Respond vs. React
A car cuts you off on the highway. Do you respond or react?
Someone takes the last [insert something desired] right from under your outreached hand. Do you respond or reach?
It snows 6 inches on the most important day of your life (this week). Do you respond or react?
Your car gets crashed while you’re shopping and you come out to an empty crime scene, no note on the window no witnesses. Do you respond or react?
What about the really hard stuff. What about the life changing stuff.
Reacting: to exert a reciprocal or counteracting force or influence, in other words, a knee jerk push back at the thing that has affected you. You push back at the car that cuts you off, you push back at the person that took the last shiny apple, you stomp angrily around talking smack about the snow. Get it?
Responding: to say, write or do something as an answer. In other words, an opportunity to understand the big picture, the wholeness of what’s involved and to involve yourself by understanding who you are to all of that and to yourself. Are you just a person driving down the highway affected someone who cut your off, or are you so much more, with so many different and better things to think about? Are you just a person wanting that apple, or a person willing to share and look for a different solution.

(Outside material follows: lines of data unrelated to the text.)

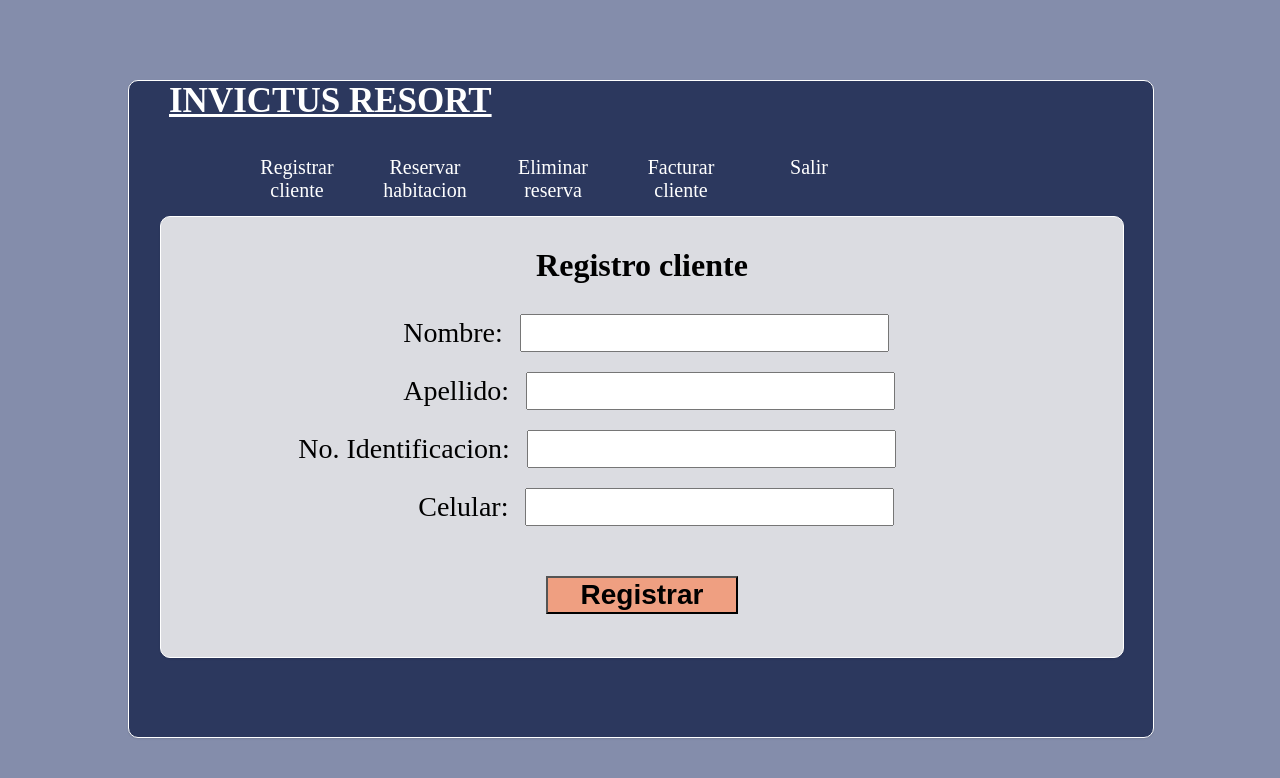
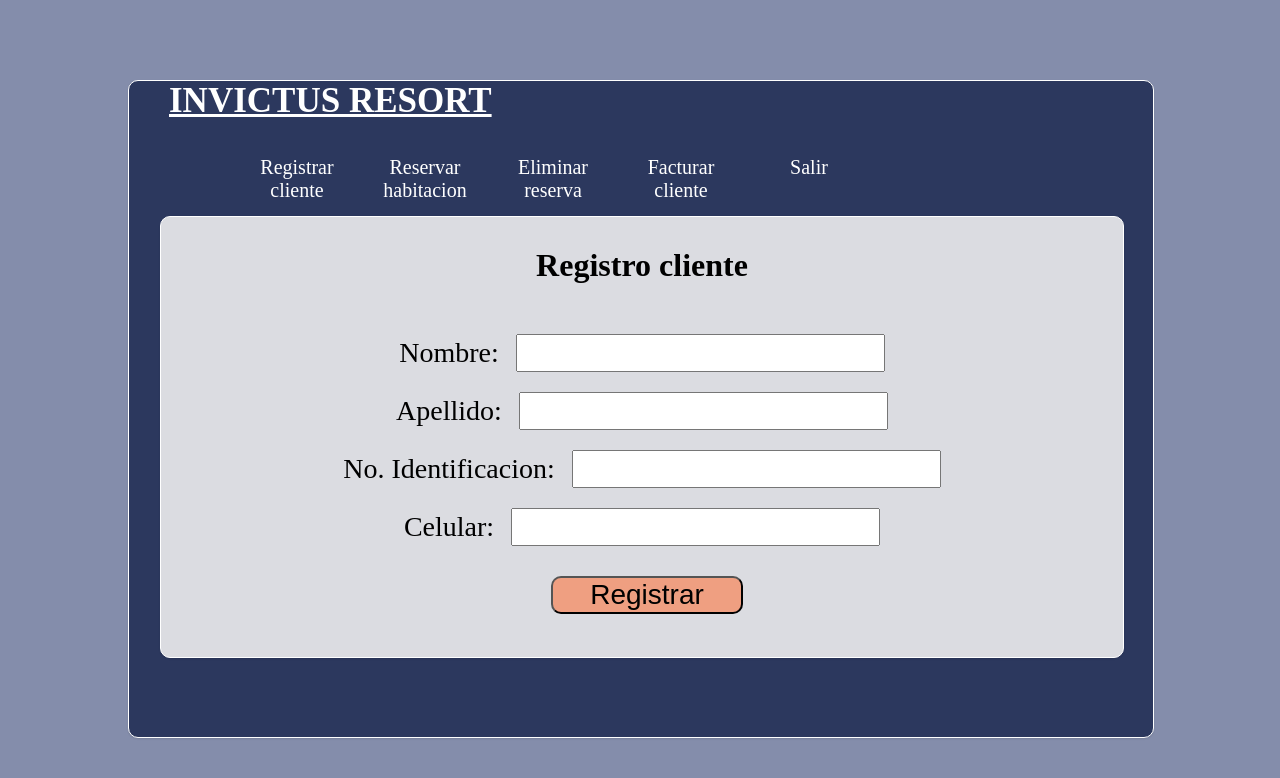
Before and after one commit to pablitoacero6/InvictusResort, a plain HTML site: page Cliente/Receptionist/ClientRegister/registerClient.html in a window 1280 px wide. Drawn offline with Linux system fonts and the light colour scheme; a web font is replaced by a local one.

Commit message:
cambio registro cliente
modificacion interfaz

```diff
--- a/Cliente/Receptionist/ClientRegister/styleRegisteClient.css
+++ b/Cliente/Receptionist/ClientRegister/styleRegisteClient.css
@@ -51,11 +51,11 @@ html, body {
     border-radius: 10px;
     border: 1px solid white;
     box-shadow: 0 1px 2px rgba(0, 0, 0, .1);
-
+    text-align: center;
 }
 
   h1,h2 {
-    margin: 0px;
+    margin: 0 auto;
   }
 
   #HotelName {
@@ -109,27 +109,16 @@ html, body {
 
   #Subtitle {
     font-weight: bold;
-    margin-left: 20%;
-    margin-right: 20%;
-    margin-top: 30px;
-    margin-bottom: 30px;
+    padding: 30px;
     display: block;
     width: 60%;
     text-align: center;
     color: #000000;
   }
 
+
   label {
     color: black;
-    margin-left: 50px;
-  }
-
-  label[for=IdClient] {
-    margin-left: -55px;
-  }
-
-  label[for=PhoneClient] {
-    margin-left: 65px;
   }
 
   input {
@@ -139,22 +128,19 @@ html, body {
 
   input[type=submit] {
     width: 20%;
-    margin-left: 40%;
     margin-top: 30px;
     color: black;
-    font-weight: bold;
+    border-radius: 10px;
     background-color: #ff70388f;
   }
 
   input[type=submit]:hover {
-    background-color: #000742;
+    background-color: #2C385E;
     color: whitesmoke;
   }
 
   #Center>li {
     font-size: 28px;
-    margin-left: 20%;
-    margin-bottom: 10%;
-    margin-bottom: 20px;
+    margin-top: 20px;
     list-style: none;
   }
```
Also changed, not shown: Cliente/Receptionist/initReceptionist/ViewReceptionist.html (+2 -0 lines), Cliente/Receptionist/initReceptionist/styleViewReceptionist.css (+14 -0 lines).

The point is if we spend out lives limited by reacting to what occurs how will we even notice when opportunities are offered? We won’t because we aren’t thinking with the intent to respond to life we are reacting. Noticing possibilities requires your attention to things that may not necessarily directly affect you, that requires thought… that requires that you spend more time responding to events and circumstances than reacting.
The easiest way to set this kind of change into motion is to start to think about who you are. Think about the person you want to be, and what that means in terms of what you are willing to think about. Are you the person that spends half the morning talking about the person that cut you off on the highway, or the person that recognizes talking about something like that has no positive consequence and you are all about positive.
Who are you to you?
Still challenged by reacting, what about using the age-old tool of counting back from 10? You know it only takes 7 seconds to defuse your emotional response and 17 seconds to start a new emotional response.
Next time you recognize that you are reacting, count to 10. Then think of something else that will provide you with relief. I’m sure you’ve heard this before… for years, people suffering from anxiety over public speaking have been encouraged to picture the audience in their underwear, the same holds true for frustration, anger, sadness. When we choose to change from reacting to responding this is a great tool for providing ourselves with emotional relief.
I’m saying emotional relief because most negative thoughts and reactions are emotional responses to a situation or circumstance or event. Find a way to work your way to a more pleasant emotional response and you will find relief to your need to respond rather than react.
We are NOT the event or a circumstance…. we are who we think we are.
Have an amazing day!